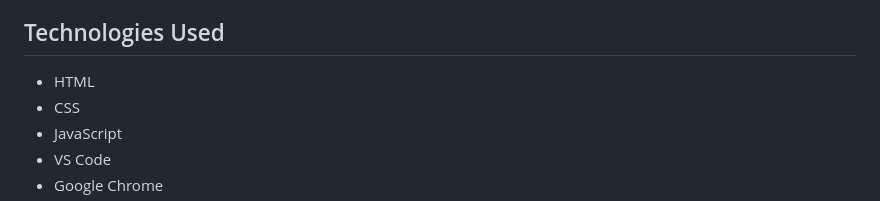
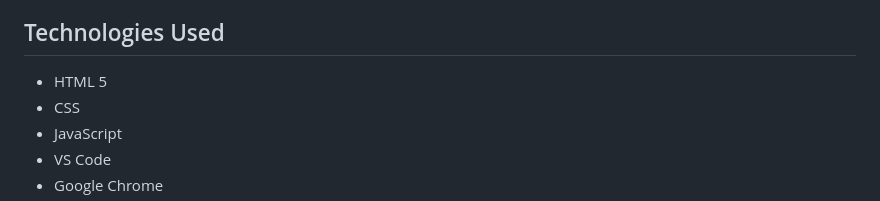
Before and after one commit to scarlosteixeira/Tetris-game, a Markdown page: README.md, the part around the change. Rendered like a GitHub page.

Commit message:
readme 1st review

```diff
--- a/README.md
+++ b/README.md
@@ -35,7 +35,7 @@ Solo project, to be completed within 2 weeks, split as it follows: <br>
 
 ## Technologies Used
 
-* HTML
+* HTML 5
 * CSS
 * JavaScript
 * VS Code
```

○ ○ ○ ○ ○

▶ Task brief:
Restate all the material verbatim; omit every picture.

▶ Exercise response:
Before and after one commit to scarlosteixeira/Tetris-game, a Markdown page: README.md, the part around the change. Rendered like a GitHub page.

Commit message:
readme 1st review

```diff
--- a/README.md
+++ b/README.md
@@ -35,7 +35,7 @@ Solo project, to be completed within 2 weeks, split as it follows: <br>
 
 ## Technologies Used
 
-* HTML
+* HTML 5
 * CSS
 * JavaScript
 * VS Code
```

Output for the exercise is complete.